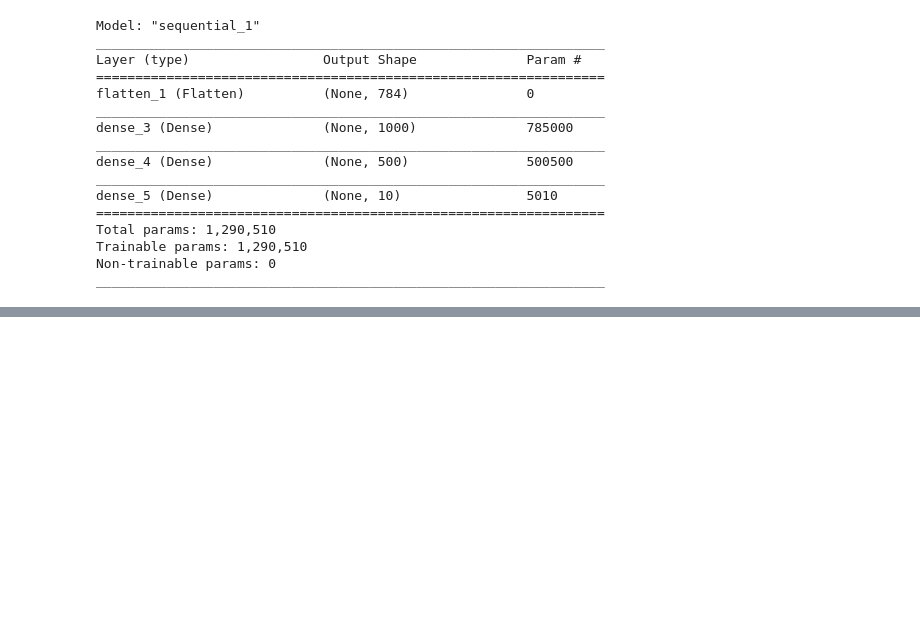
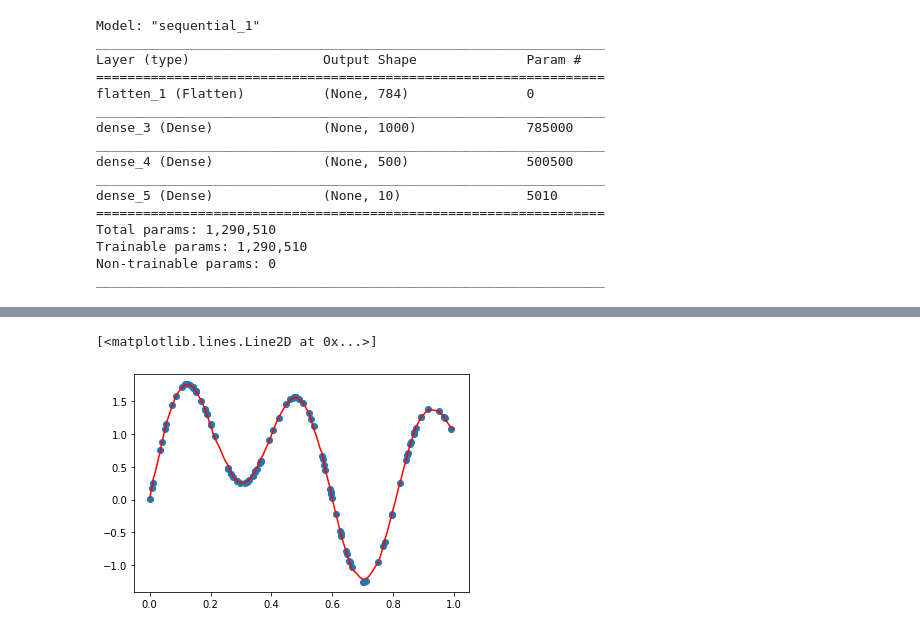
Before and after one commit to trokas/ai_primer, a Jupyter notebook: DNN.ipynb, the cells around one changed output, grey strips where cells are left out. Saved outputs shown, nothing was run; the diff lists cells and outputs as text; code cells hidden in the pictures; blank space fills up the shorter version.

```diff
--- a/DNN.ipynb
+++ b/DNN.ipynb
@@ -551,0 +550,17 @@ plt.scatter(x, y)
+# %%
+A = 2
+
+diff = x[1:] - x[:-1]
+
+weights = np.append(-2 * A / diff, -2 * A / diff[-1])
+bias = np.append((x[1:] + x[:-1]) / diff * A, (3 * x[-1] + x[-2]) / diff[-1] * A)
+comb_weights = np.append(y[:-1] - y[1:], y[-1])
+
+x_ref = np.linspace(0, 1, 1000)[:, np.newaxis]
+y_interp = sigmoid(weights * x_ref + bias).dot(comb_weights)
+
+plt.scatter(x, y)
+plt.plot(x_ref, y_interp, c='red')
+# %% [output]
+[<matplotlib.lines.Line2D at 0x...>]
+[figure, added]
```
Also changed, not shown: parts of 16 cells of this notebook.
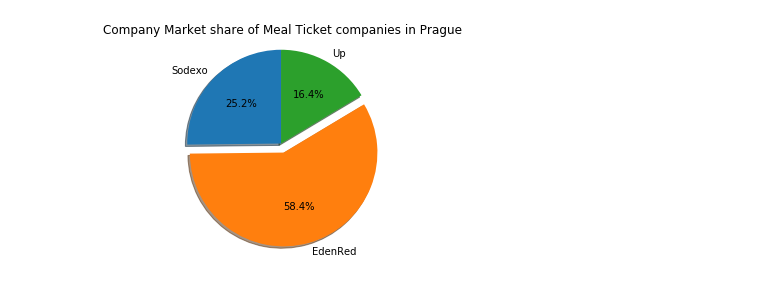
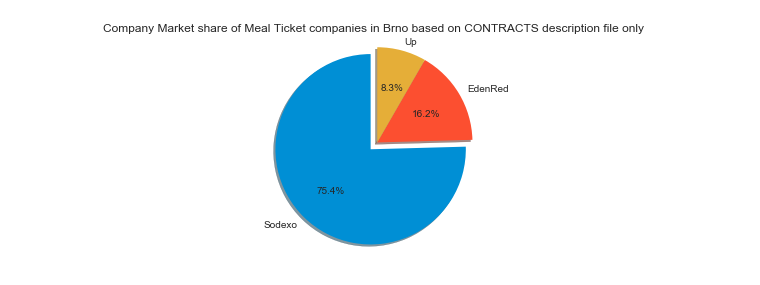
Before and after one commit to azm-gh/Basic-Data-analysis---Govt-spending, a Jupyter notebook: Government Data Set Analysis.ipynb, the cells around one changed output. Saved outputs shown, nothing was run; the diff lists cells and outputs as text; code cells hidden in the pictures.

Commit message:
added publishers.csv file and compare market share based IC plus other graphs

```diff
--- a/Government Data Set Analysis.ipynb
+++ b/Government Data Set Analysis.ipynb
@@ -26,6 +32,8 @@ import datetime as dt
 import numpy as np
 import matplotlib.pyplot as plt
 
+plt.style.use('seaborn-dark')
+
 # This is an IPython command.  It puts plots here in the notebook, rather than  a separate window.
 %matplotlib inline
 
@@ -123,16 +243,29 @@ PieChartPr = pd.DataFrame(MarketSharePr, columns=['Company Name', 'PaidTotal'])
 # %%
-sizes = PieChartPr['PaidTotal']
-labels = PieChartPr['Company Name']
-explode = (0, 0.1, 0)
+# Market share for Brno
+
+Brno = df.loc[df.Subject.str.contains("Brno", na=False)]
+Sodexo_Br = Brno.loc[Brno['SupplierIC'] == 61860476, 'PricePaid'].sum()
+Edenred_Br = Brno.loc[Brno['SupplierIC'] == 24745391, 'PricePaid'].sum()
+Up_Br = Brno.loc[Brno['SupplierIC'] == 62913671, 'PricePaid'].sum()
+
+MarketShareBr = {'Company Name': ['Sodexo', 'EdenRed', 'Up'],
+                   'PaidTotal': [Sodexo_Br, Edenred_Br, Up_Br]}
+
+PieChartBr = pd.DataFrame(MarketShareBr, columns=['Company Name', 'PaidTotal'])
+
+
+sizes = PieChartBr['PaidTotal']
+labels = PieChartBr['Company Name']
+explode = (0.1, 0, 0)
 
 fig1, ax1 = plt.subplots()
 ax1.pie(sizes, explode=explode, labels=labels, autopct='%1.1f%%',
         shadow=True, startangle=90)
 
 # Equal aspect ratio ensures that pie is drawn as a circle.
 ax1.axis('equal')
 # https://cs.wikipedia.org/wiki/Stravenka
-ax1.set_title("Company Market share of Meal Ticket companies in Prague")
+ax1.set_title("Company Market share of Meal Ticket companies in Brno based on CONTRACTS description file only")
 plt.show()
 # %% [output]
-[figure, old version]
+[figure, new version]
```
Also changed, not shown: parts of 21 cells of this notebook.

Task objective: Repeat everything in the records above exactly; pictures are not part of the copy.

Result for this task:
Before and after one commit to trokas/ai_primer, a Jupyter notebook: DNN.ipynb, the cells around one changed output, grey strips where cells are left out. Saved outputs shown, nothing was run; the diff lists cells and outputs as text; code cells hidden in the pictures; blank space fills up the shorter version.

```diff
--- a/DNN.ipynb
+++ b/DNN.ipynb
@@ -551,0 +550,17 @@ plt.scatter(x, y)
+# %%
+A = 2
+
+diff = x[1:] - x[:-1]
+
+weights = np.append(-2 * A / diff, -2 * A / diff[-1])
+bias = np.append((x[1:] + x[:-1]) / diff * A, (3 * x[-1] + x[-2]) / diff[-1] * A)
+comb_weights = np.append(y[:-1] - y[1:], y[-1])
+
+x_ref = np.linspace(0, 1, 1000)[:, np.newaxis]
+y_interp = sigmoid(weights * x_ref + bias).dot(comb_weights)
+
+plt.scatter(x, y)
+plt.plot(x_ref, y_interp, c='red')
+# %% [output]
+[<matplotlib.lines.Line2D at 0x...>]
+[figure, added]
```
Also changed, not shown: parts of 16 cells of this notebook.
Before and after one commit to azm-gh/Basic-Data-analysis---Govt-spending, a Jupyter notebook: Government Data Set Analysis.ipynb, the cells around one changed output. Saved outputs shown, nothing was run; the diff lists cells and outputs as text; code cells hidden in the pictures.

Commit message:
added publishers.csv file and compare market share based IC plus other graphs

```diff
--- a/Government Data Set Analysis.ipynb
+++ b/Government Data Set Analysis.ipynb
@@ -26,6 +32,8 @@ import datetime as dt
 import numpy as np
 import matplotlib.pyplot as plt
 
+plt.style.use('seaborn-dark')
+
 # This is an IPython command.  It puts plots here in the notebook, rather than  a separate window.
 %matplotlib inline
 
@@ -123,16 +243,29 @@ PieChartPr = pd.DataFrame(MarketSharePr, columns=['Company Name', 'PaidTotal'])
 # %%
-sizes = PieChartPr['PaidTotal']
-labels = PieChartPr['Company Name']
-explode = (0, 0.1, 0)
+# Market share for Brno
+
+Brno = df.loc[df.Subject.str.contains("Brno", na=False)]
+Sodexo_Br = Brno.loc[Brno['SupplierIC'] == 61860476, 'PricePaid'].sum()
+Edenred_Br = Brno.loc[Brno['SupplierIC'] == 24745391, 'PricePaid'].sum()
+Up_Br = Brno.loc[Brno['SupplierIC'] == 62913671, 'PricePaid'].sum()
+
+MarketShareBr = {'Company Name': ['Sodexo', 'EdenRed', 'Up'],
+                   'PaidTotal': [Sodexo_Br, Edenred_Br, Up_Br]}
+
+PieChartBr = pd.DataFrame(MarketShareBr, columns=['Company Name', 'PaidTotal'])
+
+
+sizes = PieChartBr['PaidTotal']
+labels = PieChartBr['Company Name']
+explode = (0.1, 0, 0)
 
 fig1, ax1 = plt.subplots()
 ax1.pie(sizes, explode=explode, labels=labels, autopct='%1.1f%%',
         shadow=True, startangle=90)
 
 # Equal aspect ratio ensures that pie is drawn as a circle.
 ax1.axis('equal')
 # https://cs.wikipedia.org/wiki/Stravenka
-ax1.set_title("Company Market share of Meal Ticket companies in Prague")
+ax1.set_title("Company Market share of Meal Ticket companies in Brno based on CONTRACTS description file only")
 plt.show()
 # %% [output]
-[figure, old version]
+[figure, new version]
```
Also changed, not shown: parts of 21 cells of this notebook.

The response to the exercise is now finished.